Task details:
Your job is to return every line of the listing holding the string "DESCRIPTION".

Data for processing:
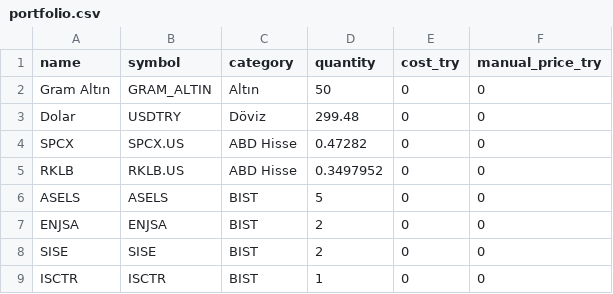
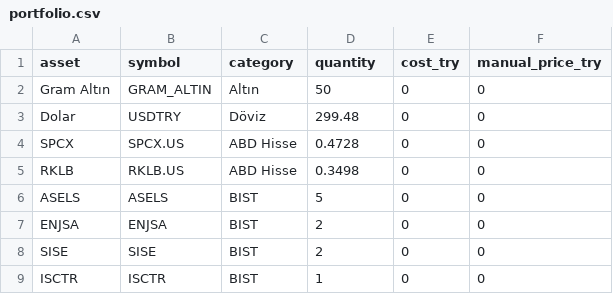
Before and after one commit to ErhanOzalhas/benimfinans, a CSV file: portfolio.csv, drawn as a sheet.

```diff
--- a/portfolio.csv
+++ b/portfolio.csv
@@ -1,6 +1,6 @@
-name,symbol,category,quantity,cost_try,manual_price_try
+asset,symbol,category,quantity,cost_try,manual_price_try
 Gram Altın,GRAM_ALTIN,Altın,50,0,0
 Dolar,USDTRY,Döviz,299.48,0,0
-SPCX,SPCX.US,ABD Hisse,0.47282,0,0
-RKLB,RKLB.US,ABD Hisse,0.3497952,0,0
+SPCX,SPCX.US,ABD Hisse,0.4728,0,0
+RKLB,RKLB.US,ABD Hisse,0.3498,0,0
 ASELS,ASELS,BIST,5,0,0
```
Also changed, not shown: 5 other files.
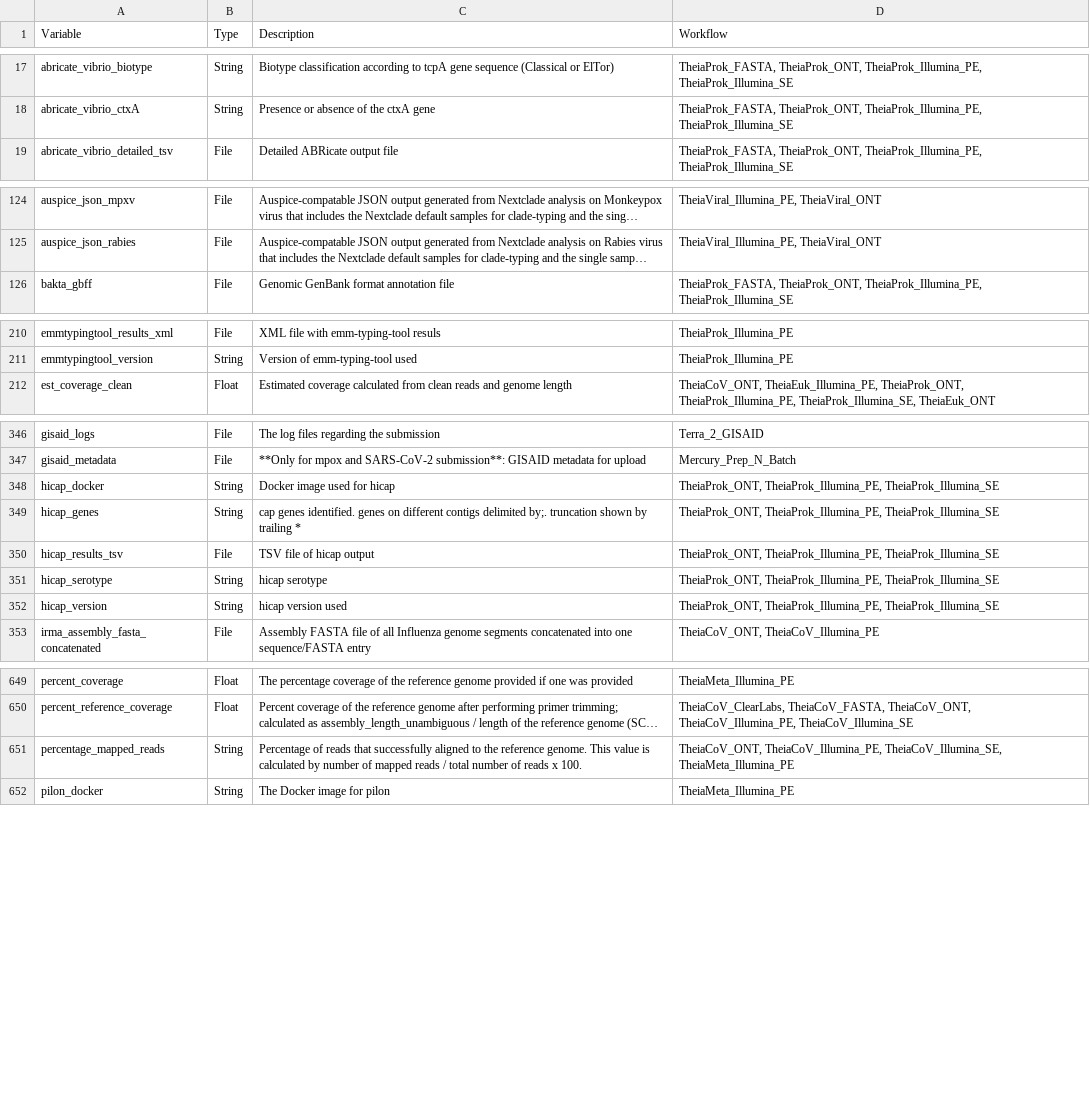
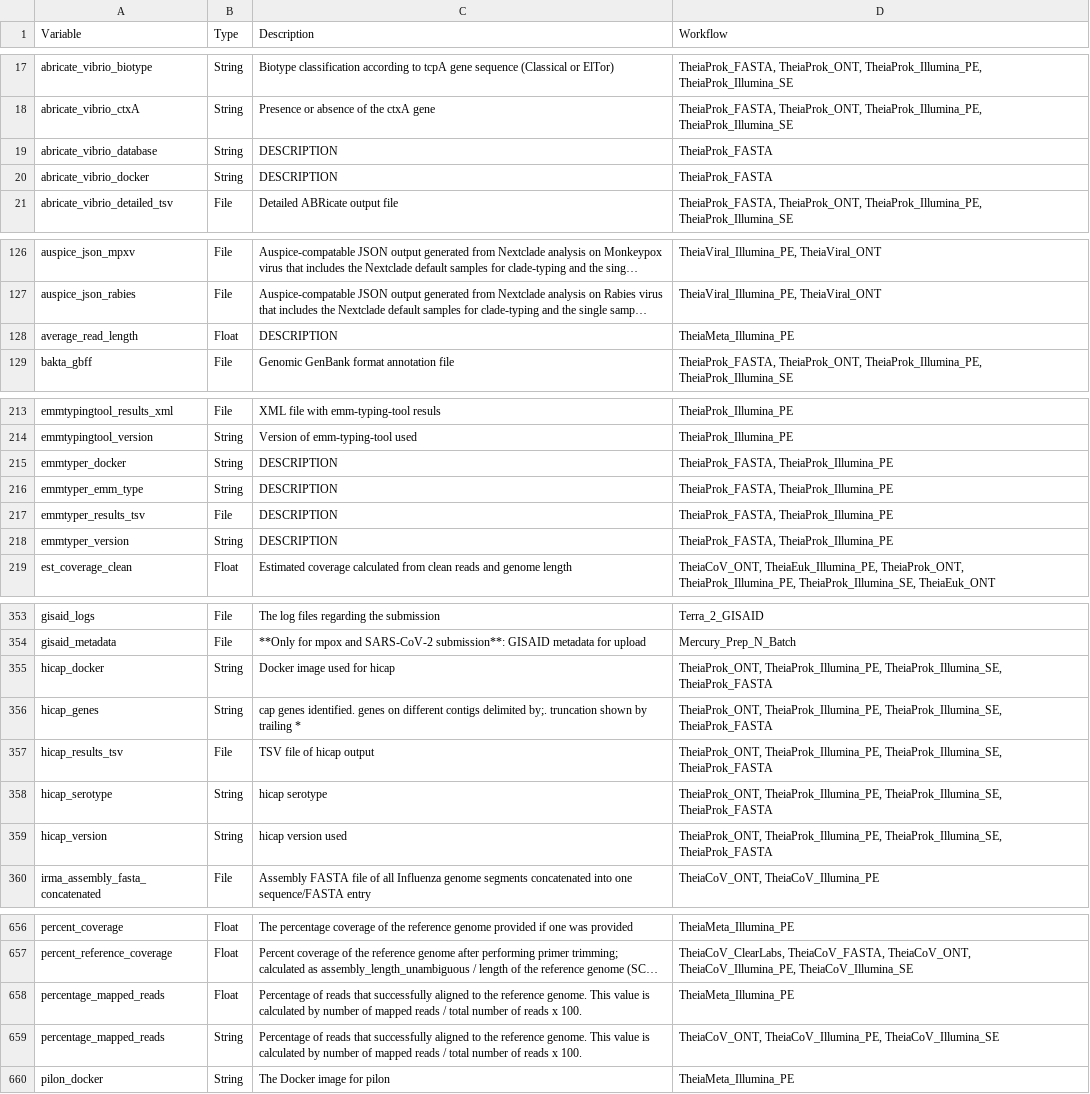
Before and after one commit to theiagen/public_health_bioinformatics, a TSV file: docs/assets/tables/all_outputs.tsv, drawn as a sheet; only a part is shown, gaps mark what is left out; long unchanged cells end in …; addresses are those after the commit; the diff covers the shown part only; the diff names each change by its address in the sheet, - before the commit and + after, or states it on an @@ line.

```diff
--- a/docs/assets/tables/all_outputs.tsv
+++ b/docs/assets/tables/all_outputs.tsv
+row 19: abricate_vibrio_database | String | DESCRIPTION | TheiaProk_FASTA
+row 20: abricate_vibrio_docker | String | DESCRIPTION | TheiaProk_FASTA
+row 128: average_read_length | Float | DESCRIPTION | TheiaMeta_Illumina_PE
+row 215: emmtyper_docker | String | DESCRIPTION | TheiaProk_FASTA, TheiaProk_Illumina_PE
+row 216: emmtyper_emm_type | String | DESCRIPTION | TheiaProk_FASTA, TheiaProk_Illumina_PE
+row 217: emmtyper_results_tsv | File | DESCRIPTION | TheiaProk_FASTA, TheiaProk_Illumina_PE
+row 218: emmtyper_version | String | DESCRIPTION | TheiaProk_FASTA, TheiaProk_Illumina_PE
-D355:D359 (Workflow): TheiaProk_ONT, TheiaProk_Illumina_PE, TheiaProk_Illumina_SE
+D355:D359 (Workflow): TheiaProk_ONT, TheiaProk_Illumina_PE, TheiaProk_Illumina_SE, TheiaProk_FASTA
+row 658: percentage_mapped_reads | Float | Percentage of reads that successfully aligned to the reference genome. This value is calculated by number of mapped reads / total number of reads x 100. | TheiaMeta_Illumina_PE
-D659 (Workflow): TheiaCoV_ONT, TheiaCoV_Illumina_PE, TheiaCoV_Illumina_SE, TheiaMeta_Illumina_PE
+D659 (Workflow): TheiaCoV_ONT, TheiaCoV_Illumina_PE, TheiaCoV_Illumina_SE
```
Also changed, not shown: 7 edited cells elsewhere in this file, docs/assets/tables/all_inputs.tsv, 1 other file.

Response:
+row 19: abricate_vibrio_database | String | DESCRIPTION | TheiaProk_FASTA
+row 20: abricate_vibrio_docker | String | DESCRIPTION | TheiaProk_FASTA
+row 128: average_read_length | Float | DESCRIPTION | TheiaMeta_Illumina_PE
+row 215: emmtyper_docker | String | DESCRIPTION | TheiaProk_FASTA, TheiaProk_Illumina_PE
+row 216: emmtyper_emm_type | String | DESCRIPTION | TheiaProk_FASTA, TheiaProk_Illumina_PE
+row 217: emmtyper_results_tsv | File | DESCRIPTION | TheiaProk_FASTA, TheiaProk_Illumina_PE
+row 218: emmtyper_version | String | DESCRIPTION | TheiaProk_FASTA, TheiaProk_Illumina_PE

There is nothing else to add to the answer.